“Probably most ordinances say we can do all of the above. It’s really going to be at the discretion of the city.”
The only option to resolve the situation now, Cisneros and Khoja agreed: Get the California Legislature to approve a bill that would state clearly that marijuana deliveries can be made anywhere in the state regardless of local bans.
But to do so would be a nearly impossible political lift, Khoja said.
Rather, he believes a better option would be for a well-capitalized delivery business to pick a fight with a city that has a ban and then go to court to try to argue the ban is either unconstitutional or violates state law.
“But who’s going to do it?” Khoja asked, noting that one such case – East of Eden v. Santa Cruz County – wound up being dismissed because the plaintiffs in the case couldn’t afford to keep up the litigation.
“We need to see operators willing to step up and take that risk, and it’s going to be something that someone with deeper pockets does for the industry,” Khoja said.

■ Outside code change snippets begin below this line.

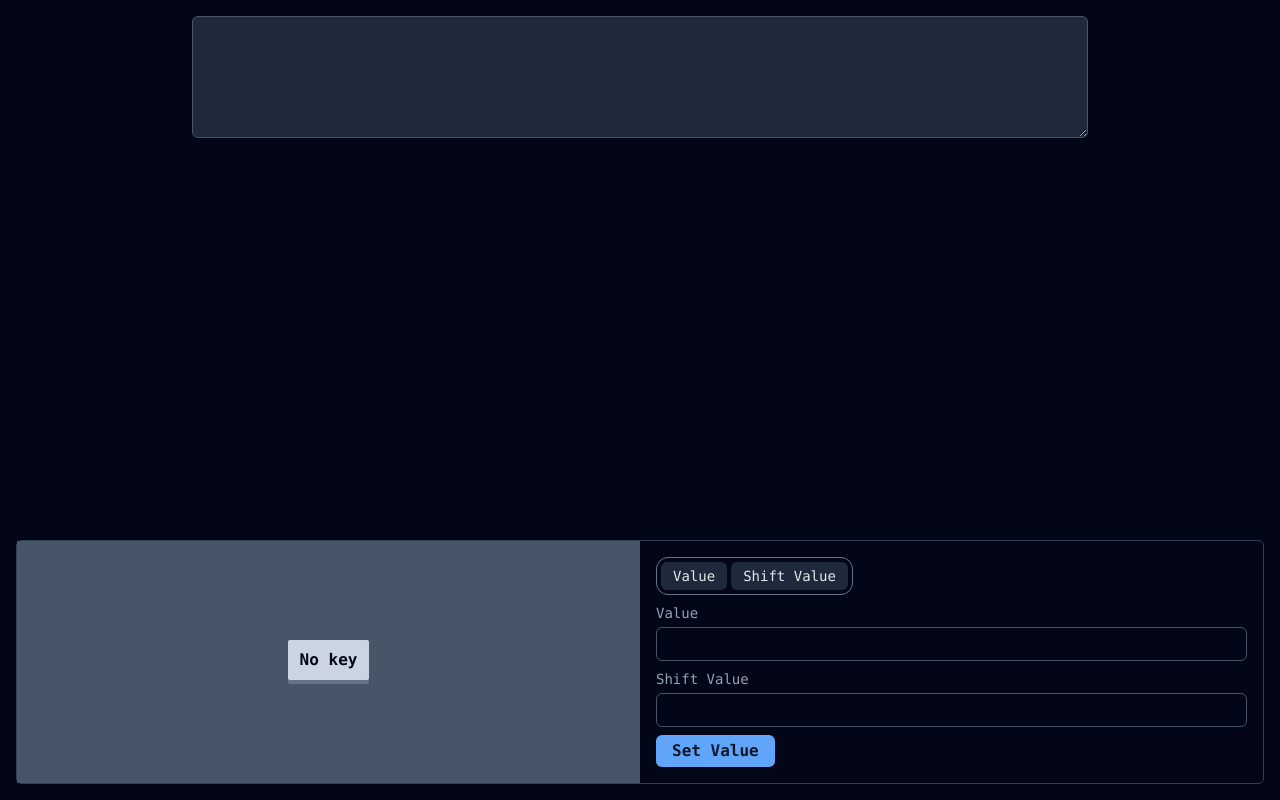
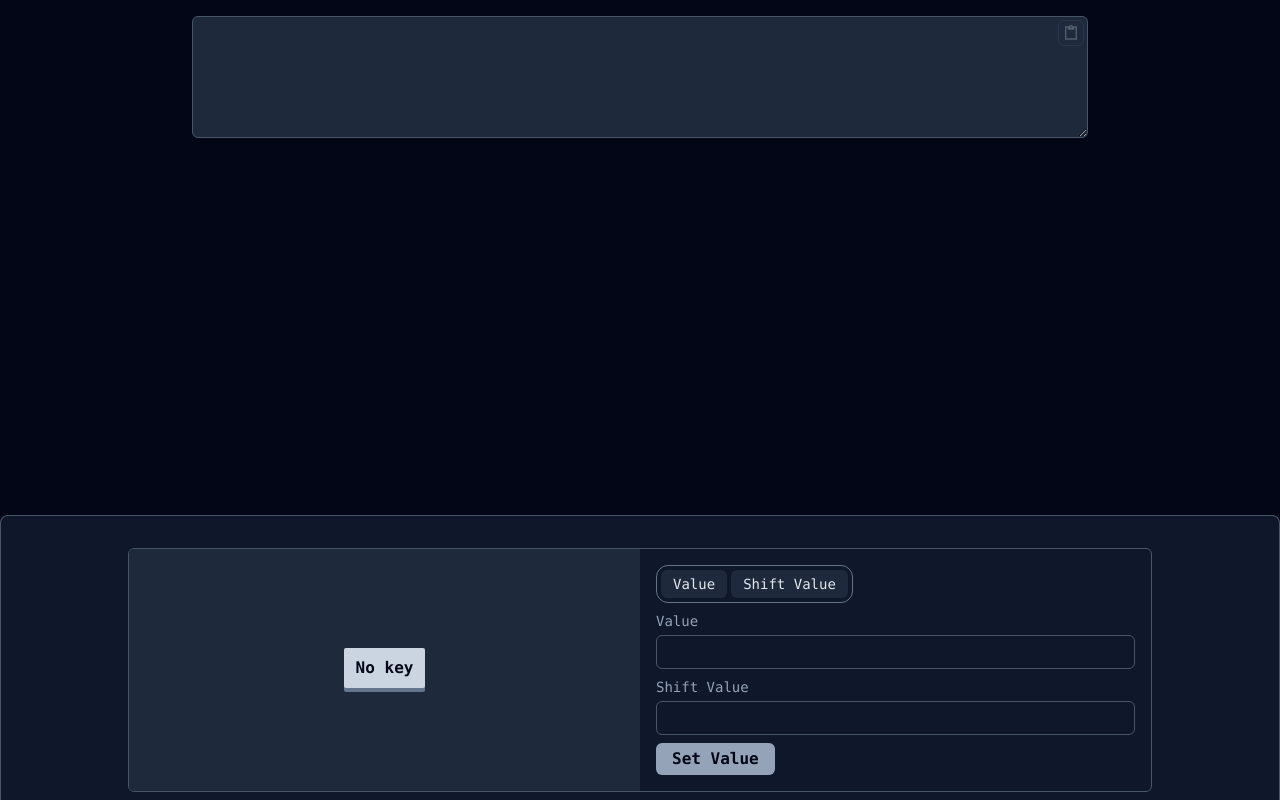
Before and after one commit to Diego-0110/erratic-keys, a Next.js app: page / in a window 1280 px wide. Built offline with nearby package versions, Linux system fonts and the light colour scheme.

Commit message:
Clipboard logic, drawer basic styles and group options

```diff
--- a/src/app/page.tsx
+++ b/src/app/page.tsx
@@ -13,7 +13,9 @@ export default function Home() {
   return (
     <main className="flex min-h-screen flex-col items-center justify-between p-4 font-mono text-slate-200 bg-slate-950">
       <KeyboardAndInput keyboardConfig={keyboardConfig} />
-      <Configuration keyboardConfig={keyboardConfig} setKeyConfig={setKeyConfig} />
+      <div className="bg-slate-900 absolute bottom-0 left-0 right-0 max-h-[50vh] overflow-auto p-2 pt-8 rounded-t-lg border-t-[.1em] border-x-[.1em] border-slate-600">
+        <Configuration keyboardConfig={keyboardConfig} setKeyConfig={setKeyConfig} />
+      </div>
     </main>
   );
 }
--- a/src/components/Button.tsx
+++ b/src/components/Button.tsx
@@ -4,11 +4,14 @@ interface CustomProps {
 
 type Props = CustomProps & React.ButtonHTMLAttributes<HTMLButtonElement>;
 
+const activeStyles = 'bg-sky-400 text-slate-900 hover:opacity-90';
+const disableStyles = 'bg-slate-400 text-slate-950';
+
 export default function Button({ children, ...props }: Props) {
   return (
     <button
       type="button"
-      className="px-4 py-1 bg-blue-400 text-slate-900 font-semibold rounded-md hover:opacity-90"
+      className={`px-4 py-1 font-semibold rounded-md ${props.disabled ? disableStyles : activeStyles}`}
       // eslint-disable-next-line react/jsx-props-no-spreading
       {...props}
     >
--- a/src/components/Configuration.tsx
+++ b/src/components/Configuration.tsx
@@ -29,13 +29,18 @@ export default function Configuration({ keyboardConfig, setKeyConfig }: Props) {
     if (evt.code in keyboardConfig) {
       setValue(keyboardConfig[evt.code].value);
       setShiftValue(keyboardConfig[evt.code].shiftValue || '');
+      setAlts({
+        value: true,
+        shift: typeof keyboardConfig[evt.code].shiftValue === 'string',
+      });
     } else {
       setValue('');
       setShiftValue('');
+      setAlts({ value: false, shift: false });
     }
   };
   const handleUpdateKeyConfig = () => {
-    if (keyData) {
+    if (keyData) { // TODO remove key if null
       const keyConfig: KeyConfig = {
         value,
       };
@@ -49,9 +54,9 @@ export default function Configuration({ keyboardConfig, setKeyConfig }: Props) {
     console.log(keyboardConfig);
   }, [keyboardConfig]);
   return (
-    <section className="flex w-full bg-slate-950 border border-slate-700 rounded-md">
+    <section className="flex w-full max-w-5xl m-auto border-[.1em] border-slate-600 rounded-md overflow-hidden">
       <div
-        className="flex-1 flex justify-center items-center p-4 bg-slate-600"
+        className="flex-1 flex justify-center items-center p-4 bg-slate-800"
         role="presentation"
         // TODO use button instead
         // eslint-disable-next-line jsx-a11y/no-noninteractive-tabindex
@@ -63,15 +68,26 @@ export default function Configuration({ keyboardConfig, setKeyConfig }: Props) {
       <div className="flex-1 p-4">
         <GroupOptions>
           <Option
-            initialState={Boolean(keyData)}
-            onChange={(state) => console.log(state)}
+            initialState={alts.value}
+            onChange={() => {
+              if (alts.value) {
+                setAlts({ shift: false, value: false });
+              } else {
+                setAlts((a) => ({ ...a, value: !a.value }));
+              }
+              setValue('');
+            }}
+            condition={() => Boolean(keyData)}
           >
             Value
           </Option>
-          <Option onChange={() => {
-            setAlts((a) => ({ ...a, shift: !a.shift }));
-            setShiftValue('');
-          }}
+          <Option
+            initialState={alts.shift}
+            onChange={() => {
+              setAlts((a) => ({ ...a, shift: !a.shift }));
+              setShiftValue('');
+            }}
+            condition={() => Boolean(keyData) && alts.value}
           >
             Shift Value
           </Option>
@@ -81,7 +97,7 @@ export default function Configuration({ keyboardConfig, setKeyConfig }: Props) {
           id="value"
           value={value}
           onChange={(evt) => setValue(evt.target.value)}
-          disabled={!keyData}
+          disabled={!alts.value}
         />
         <InputLabel
           label="Shift Value"
@@ -90,7 +106,12 @@ export default function Configuration({ keyboardConfig, setKeyConfig }: Props) {
           onChange={(evt) => setShiftValue(evt.target.value)}
           disabled={!alts.shift}
         />
-        <Button onClick={handleUpdateKeyConfig}>Set Value</Button>
+        <Button
+          onClick={handleUpdateKeyConfig}
+          disabled={!keyData}
+        >
+          Set Value
+        </Button>
       </div>
     </section>
   );
--- a/src/components/InputLabel.tsx
+++ b/src/components/InputLabel.tsx
@@ -17,7 +17,7 @@ export default function InputLabel({ label, id, ...props }: Props) {
       <input
         type="text"
         id={id}
-        className="px-2 py-1 w-full bg-slate-800 disabled:bg-slate-950 border-[.1em] border-slate-600 focus:outline focus:outline-[.125em] focus:outline-offset-[.1em] focus:outline-blue-400 rounded-md"
+        className="px-2 py-1 w-full bg-slate-800 disabled:bg-slate-900 border-[.1em] border-slate-600 focus:outline focus:outline-[.125em] focus:outline-offset-[.1em] focus:outline-blue-400 rounded-md"
         // eslint-disable-next-line react/jsx-props-no-spreading
         {...props}
       />
--- a/src/components/KeyNotification.tsx
+++ b/src/components/KeyNotification.tsx
@@ -1,3 +1,4 @@
+import { SwapVertIcon } from './icons';
 import Key from './Key';
 
 export interface KeyNotificationInfo {
@@ -32,7 +33,7 @@ export default function KeyNotification({ keyInfo }: Props) {
       </div>
       {keyInfo.replacement !== undefined && (
       <>
-        <p>⬇️</p>
+        <SwapVertIcon className="w-6" />
         <p className="text-blue-400 font-bold">
           &quot;
           {keyInfo.replacement}
--- a/src/components/Textarea.tsx
+++ b/src/components/Textarea.tsx
@@ -1,8 +1,17 @@
-import { forwardRef } from 'react';
+import { forwardRef, useState } from 'react';
+import { CheckCopyIcon, CopyIcon } from './icons';
 
 type Props = React.TextareaHTMLAttributes<HTMLTextAreaElement>;
 
-const Textarea2 = forwardRef((props: Props, ref: React.ForwardedRef<HTMLTextAreaElement>) => (
+const Textarea = forwardRef((props: Props, ref: React.ForwardedRef<HTMLTextAreaElement>) => {
+  const [copyBtnIcon, setCopyBtnIcon] = useState<React.ReactNode>(<CopyIcon className="w-4" />);
+  const handleClick = () => {
+    navigator.clipboard.writeText(props.value as string);
+    setCopyBtnIcon(<CheckCopyIcon className="w-4 fill-blue-400" />);
+    setTimeout(() => setCopyBtnIcon(<CopyIcon className="w-4" />), 600); // TODO debounce
+  };
+  return (
+    <div className="relative">
       <textarea
         className="p-3 w-full bg-slate-800 border-[.1em] border-slate-600 focus:outline focus:outline-[.125em] focus:outline-offset-[.1em] focus:outline-blue-400 rounded-md"
         rows={4}
@@ -11,8 +20,17 @@ const Textarea2 = forwardRef((props: Props, ref: React.ForwardedRef<HTMLTextArea
         id={props.id}
         ref={ref}
       />
-));
+      <button
+        type="button"
+        className="absolute top-1 right-1 p-1 text-slate-300 bg-slate-800 border-[.1em] border-slate-600 rounded-md opacity-30 hover:opacity-100"
+        onClick={handleClick}
+      >
+        {copyBtnIcon}
+      </button>
+    </div>
+  );
+});
 
-Textarea2.displayName = 'Textarea';
+Textarea.displayName = 'Textarea';
 
-export default Textarea2;
+export default Textarea;
--- /dev/null
+++ b/src/components/icons.tsx
@@ -0,0 +1,28 @@
+/* eslint-disable react/jsx-props-no-spreading */
+interface Props {
+  className: string
+}
+
+export function CopyIcon(props: Props) {
+  return (
+    <svg xmlns="http://www.w3.org/2000/svg" {...props} width="32" fill="currentColor" viewBox="0 0 24 24">
+      <path d="M21 2h-6.18C14.4.84 13.3 0 12 0S9.6.84 9.18 2H3v20h18zm-9 0c.55 0 1 .45 1 1s-.45 1-1 1s-1-.45-1-1s.45-1 1-1m7 18H5V4h2v3h10V4h2z" />
+    </svg>
+  );
+}
+
+export function CheckCopyIcon(props: Props) {
+  return (
+    <svg xmlns="http://www.w3.org/2000/svg" {...props} width="32" fill="currentColor" viewBox="0 0 24 24">
+      <path d="M20 4v12H8V4zm0-2H8c-1.1 0-2 .9-2 2v12c0 1.1.9 2 2 2h12c1.1 0 2-.9 2-2V4c0-1.1-.9-2-2-2m-7.53 12L9 10.5l1.4-1.41l2.07 2.08L17.6 6L19 7.41zM4 6H2v14c0 1.1.9 2 2 2h14v-2H4z" />
+    </svg>
+  );
+}
+
+export function SwapVertIcon(props: Props) {
+  return (
+    <svg xmlns="http://www.w3.org/2000/svg" {...props} width="32" fill="currentColor" viewBox="0 0 24 24">
+      <path d="M16 17.01V10h-2v7.01h-3L15 21l4-3.99zM9 3L5 6.99h3V14h2V6.99h3zm7 14.01V10h-2v7.01h-3L15 21l4-3.99zM9 3L5 6.99h3V14h2V6.99h3z" />
+    </svg>
+  );
+}
```
Lines whose indentation alone changed are shown as unchanged.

In the meantime
Licensed delivery operators must now decide whether to risk confronting local authorities over the bans or just continue doing business as normal – with as much discretion as possible.
Pitts believes it will mostly be the latter.
“In the immediate sense, delivery companies aren’t going to be changing how they operate,” Pitts predicted. “There aren’t that many licensed delivery companies – around 300 in the state – and I can tell you, every single one of them is delivering outside their current jurisdiction. You can’t survive on just one city.
“So it’s really going to come out to: How do these cities that have bans decide to enforce them?”
John Schroyer can be reached at firstname.lastname@example.org